While making a map layout, I noticed that our local imagery coverage did not extend fully to the edge of the map layout, leaving a void. I tried some approaches to fill in this void, like using the World Imagery basemap behind our imagery, but the colors and textures of the two image sources didn’t sufficiently match. Additionally, I tried a picture fill of an ocean pattern but this didn’t provide an ideal blending either.
I settled on a method that involved creating a polygon to cover all the water area and the imagery void, and a gradient fill to give it a pleasing and consistent appearance.
The first step was to create a new ocean polygon covering the water extent of my map’s layout. If you already have a detailed water polygon covering your area then lucky you, you can skip down to the step of colorizing the polygon with an ocean gradient!
Geoprocessing up a coastal mask
To do this, I started with a high resolution collection of counties, extending just beyond my map’s area of interest. Around these counties I applied a 10-mile buffer, but you can choose whatever distance works for your scale and area. I then moved this buffered blob out to sea (in my case, into the Atlantic, due east) using the move tool. The right distance was the result of some trial and error, but the goal is to push the polygons out to see such that they cover the layout’s water area (including the imagery voids) but not past the coastline.
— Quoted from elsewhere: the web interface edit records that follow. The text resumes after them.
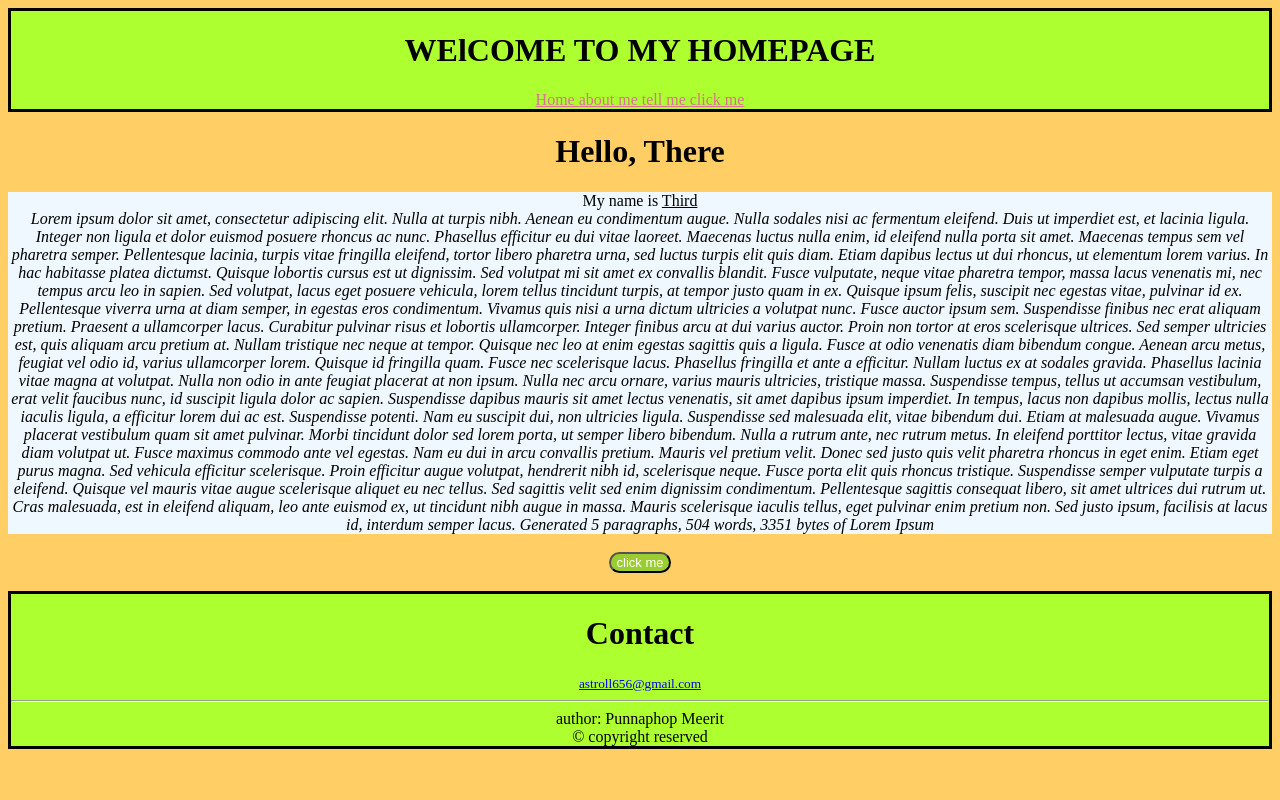
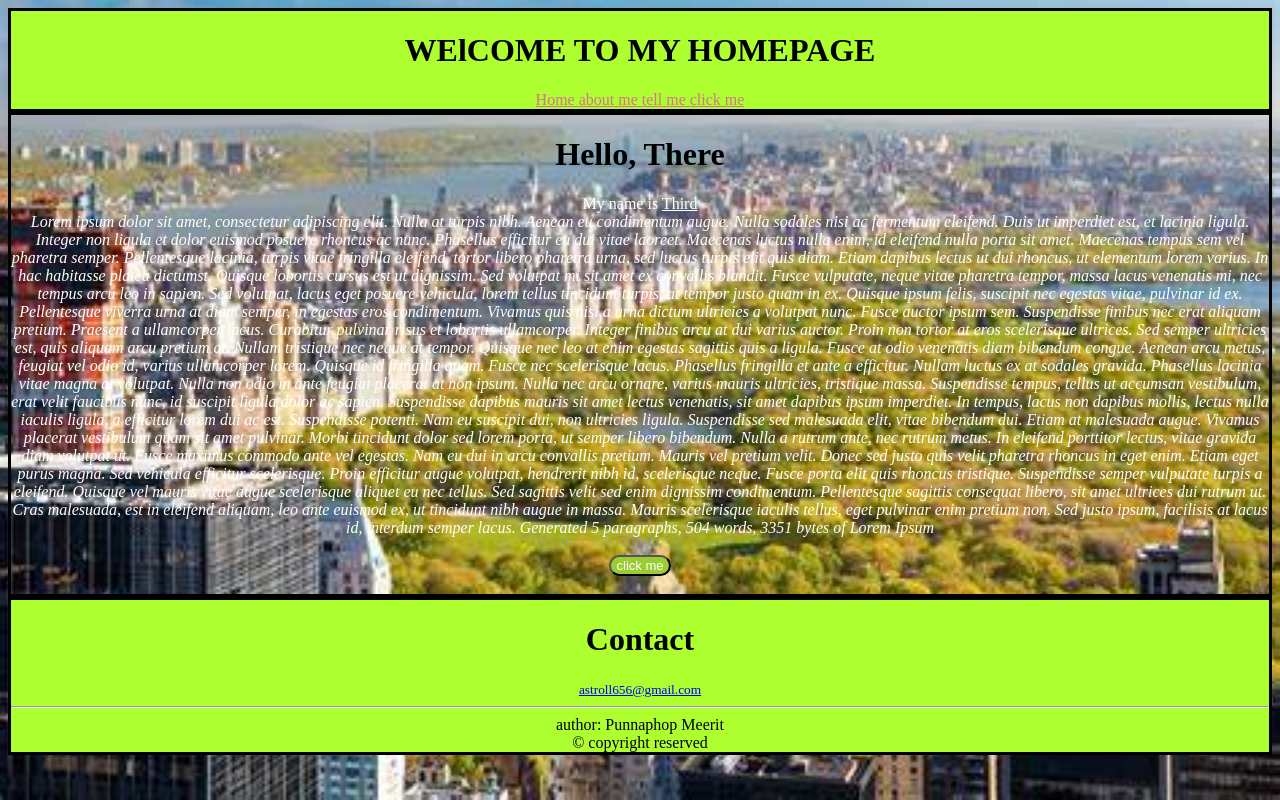
Before and after one commit to Thirdbot/js-learning, a website with bundled scripts: page index.html in a window 1280 px wide. Built offline with nearby package versions, Linux system fonts and the light colour scheme.

Commit message:
make format css

```diff
--- a/index.html
+++ b/index.html
@@ -10,20 +10,6 @@
     <script src="script.js"></script>
     <style>
 
-        .hdiv
-        {
-            text-align: center;
-        }
-        .bdiv
-        {
-            text-align: center;
-            background-color: aliceblue;
-            height: auto;
-        }
-        .fdiv
-        {
-            text-align: center;
-        }
 
     </style>
 </head>
@@ -44,7 +30,6 @@
                 <a style="color: palevioletred;" href="about_me.html"
                 title="about me"
 
-                onclick="myButton()"
                 >
                 about me
                 </a>
@@ -61,7 +46,7 @@
                 click me
                 </a>
 
-           </div>
+             </nav>
         </div>
 
 
@@ -71,9 +56,8 @@
         <div class="hdiv">
             <h1>Hello, There</h1>
         </div>
+
         <div class="bdiv">
-
-
         <form action="index.html" method="post">
             <label for="p"> My name is <u>Third</u> <br>
             <i>Lorem ipsum dolor sit amet, consectetur adipiscing elit. Nulla at turpis nibh. Aenean eu condimentum augue. Nulla sodales nisi ac fermentum eleifend. Duis ut imperdiet est, et lacinia ligula. Integer non ligula et dolor euismod posuere rhoncus ac nunc. Phasellus efficitur eu dui vitae laoreet. Maecenas luctus nulla enim, id eleifend nulla porta sit amet. Maecenas tempus sem vel pharetra semper. Pellentesque lacinia, turpis vitae fringilla eleifend, tortor libero pharetra urna, sed luctus turpis elit quis diam. Etiam dapibus lectus ut dui rhoncus, ut elementum lorem varius. In hac habitasse platea dictumst. Quisque lobortis cursus est ut dignissim. Sed volutpat mi sit amet ex convallis blandit.
@@ -99,12 +83,10 @@
             <br>
         </div>
 
-
-
-
     </main>
 
     <footer>
+
         <div class="fdiv">
             <h1 > Contact </h1>
         <nav >
--- a/style.css
+++ b/style.css
@@ -6,7 +6,12 @@
 }
 
 body{
-    background-color: rgb(255, 207, 102);
+
+    background-image: url(img/nyc\ park.jpg);
+    background-repeat: no-repeat;
+    background-position: center;
+    background-attachment: fixed;
+    background-size: cover;
 
 }
 header
@@ -17,7 +22,8 @@ header
 }
 main
 {
-    background-color: rgb(255, 207, 102);
+
+    border-style: solid;
 }
 
 footer
@@ -30,3 +36,20 @@ nav
     display: block;
 
 }
+
+.hdiv
+{
+    text-align: center;
+    color: black;
+
+}
+.bdiv
+{
+    text-align: center;
+    height: auto;
+    color: white;
+}
+.fdiv
+{
+    text-align: center;
+}
```
Also changed, not shown: about_me.html (+0 -22 lines), info_form.html (+1 -17 lines), img/nyc park.jpg (added).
Next I used the erase tool to cut out the original county shapes from the buffered-and-moved shapes. Lastly, I dissolved all the water polygons into a single (multipart is ok) polygon. The result is a polygon that covers the ocean area and has a detailed coastline.
Now that I had a water layer covering up my map’s oceans (including the gaps in the mosaiced imagery), it was time to give it a somewhat realistic fill effect. There are a lot of options in this step, including smooth buffer gradients or image fills, but the best looking option in my experience was a linear gradient.
Here is a gradient with two ocean-blue colors, one light and one dark. The colors can be sampled from the underlying imagery using the eyedropper tool in the color picker. The gradient can be further modified in the “color scheme editor.”
The color scheme editor, shown here, allows for an amazing amount of control in what colors to use, and where to place them along the gradient. In this case, the near-coast water is lighter and deeper waters are darker.
But this can be reversed, if you like, to have whatever visual effect best suits your map.
If your coast isn’t a relatively straight one, consider using the “buffered” option for the gradient direction. This setting will render the gradient along the perimeter of your polygon.
So if you find artifacts in your imagery’s water to be a distraction, consider covering it up with a detailed water polygon and applying a custom water-colored gradient.
Thanks Kristina! I find it’s tricks like these (the imaginative use of geoprocessing tools and the artful use of colors and gradients) that elevate a map and give them a visual polish that lets readers focus on just what matters. We hope you keep using these tools in novel and fun ways to create beautiful maps!